Search the data below for the word "overflow" and copy each line that holds it.
··· Source material
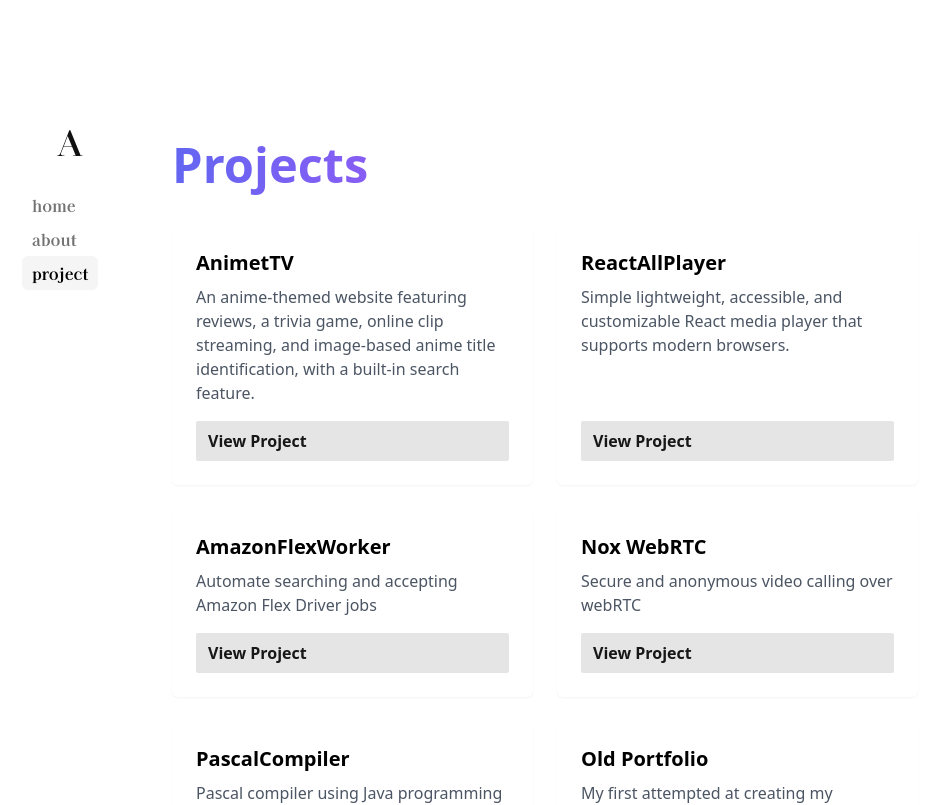
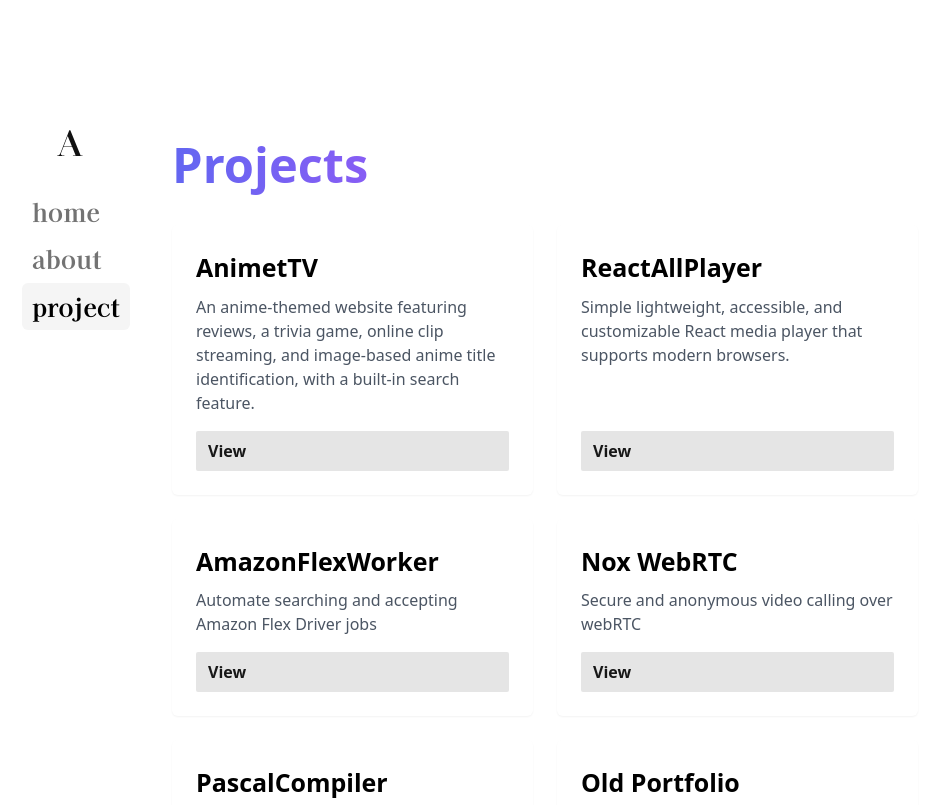
Before and after one commit to asadbek064/asadbek-dev, a Next.js app: page /project in a window 1280 px wide. Shown: the top 805 px of the page, without its empty margins (170-1095 px from the left). Built offline with nearby package versions, Linux system fonts and the light colour scheme.

Commit message:
overflow cls fix

```diff
--- a/app/about/page.tsx
+++ b/app/about/page.tsx
@@ -25,11 +25,11 @@
       <p className="my-4 text-neutral-800 dark:text-neutral-200">
         Hey, I'm Asadbek. Most folks know me as <b>Asad</b> online.
       </p>
-      <div className="prose prose-neutral dark:prose-invert text-neutral-800 dark:text-neutral-200">
+      <div className="prose prose-neutral dark:prose-invert text-neutral-800 dark:text-neutral-200 [font-size:var(--step-0)]">
         <p>
           I'm currently building <Link rel="noopener noreferrer" target='_blank' href="https://animet.site">AnimetTV</Link> a webapp for everything Anime medium.
         </p>
-        <hr></hr>
+        <div className="w-full border-b border-gray-400"></div>
         <p>
          Previously, I worked as a Full-stack developer at the startup <Link rel="noopener noreferrer" target='_blank' href="https://pieshares.com">Pieshares, Inc</Link>. for two years before starting <Link rel="noopener noreferrer" target='_blank' href="https://animet.site">AnimetTV</Link>.
         </p>
--- a/app/global.css
+++ b/app/global.css
@@ -20,6 +20,8 @@
 
 html {
   min-width: 360px;
+  overflow-x: hidden;
+  margin-right: calc(-1 * (100vw - 100%));
 }
 
 .prose .anchor {
--- a/app/project/project-list.tsx
+++ b/app/project/project-list.tsx
@@ -13,8 +13,8 @@
           "
         >
           <div>
-            <h2 className="text-xl font-semibold mb-2">{project.title}</h2>
-            <p className="text-gray-600 dark:text-gray-300 mb-4">{project.description}</p>
+            <h2 className="[font-size:var(--step-1)] font-semibold mb-2">{project.title}</h2>
+            <p className="[font-size:var(--step--0)] text-gray-600 dark:text-gray-300 mb-4">{project.description}</p>
           </div>
 
           <a
@@ -27,7 +27,7 @@
               bg-neutral-200 hover:bg-neutral-700 hover:text-neutral-200 text-neutral-900
             "
           >
-            View Project
+            View
           </a>
         </div>
       ))}
--- a/components/sidebar.tsx
+++ b/components/sidebar.tsx
@@ -52,7 +52,7 @@
             className="flex flex-row md:flex-col items-start relative px-4 md:px-0 pb-0 fade md:overflow-auto scroll-pr-6 md:relative"
             id="nav"
           >
-            <div className="flex flex-row md:flex-col space-x-0 pr-10 mb-2 mt-2 md:mt-0">
+            <div className="flex flex-row md:flex-col space-x-0 pr-10 mb-2 mt-2 md:mt-0 [font-size:var(--step-1)]">
               {Object.entries(navItems).map(([path, { name }]) => {
                 const isActive = path === pathname;
                 return (
```
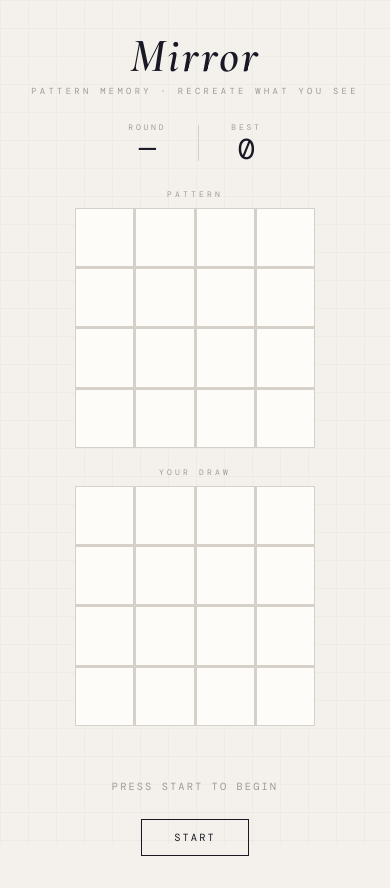
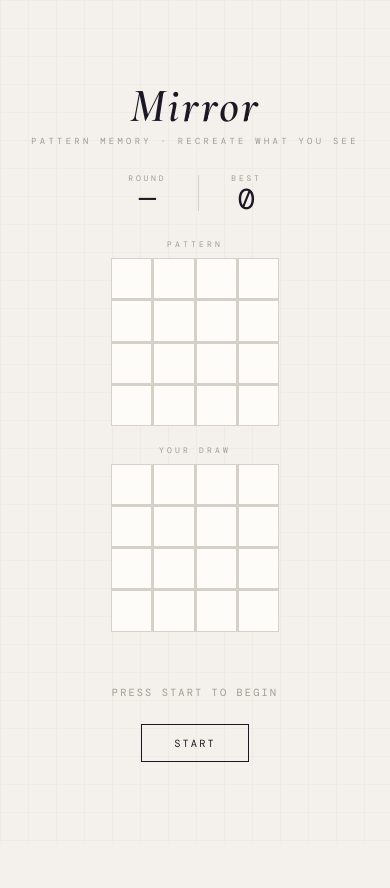
Before and after one commit to yanive/mirror-draw, a plain HTML site: page index.html in a window 390 px wide. After the commit the page ends 844 px from the top, so only its background shows below. Drawn offline with nearby package versions, Linux system fonts and the light colour scheme; a web font is replaced by a local one.

Commit message:
fix: reduce mobile grid by 30% (43vw, max 168px)
🐾 Paw-Printed-By: Chase <chase@bark-pack>

```diff
--- a/index.html
+++ b/index.html
@@ -339,7 +339,7 @@
             .arena { flex-direction: column; align-items: center; gap: 1.2rem; width: 100%; }
             .divider-v { display: none; }
             .panel { width: 100%; }
-            .grid { max-width: min(62vw, 240px); width: min(62vw, 240px); }
+            .grid { max-width: min(43vw, 168px); width: min(43vw, 168px); }
         }
     </style>
 </head>
```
······
## Finished exercise
overflow cls fix
+  overflow-x: hidden;
             className="flex flex-row md:flex-col items-start relative px-4 md:px-0 pb-0 fade md:overflow-auto scroll-pr-6 md:relative"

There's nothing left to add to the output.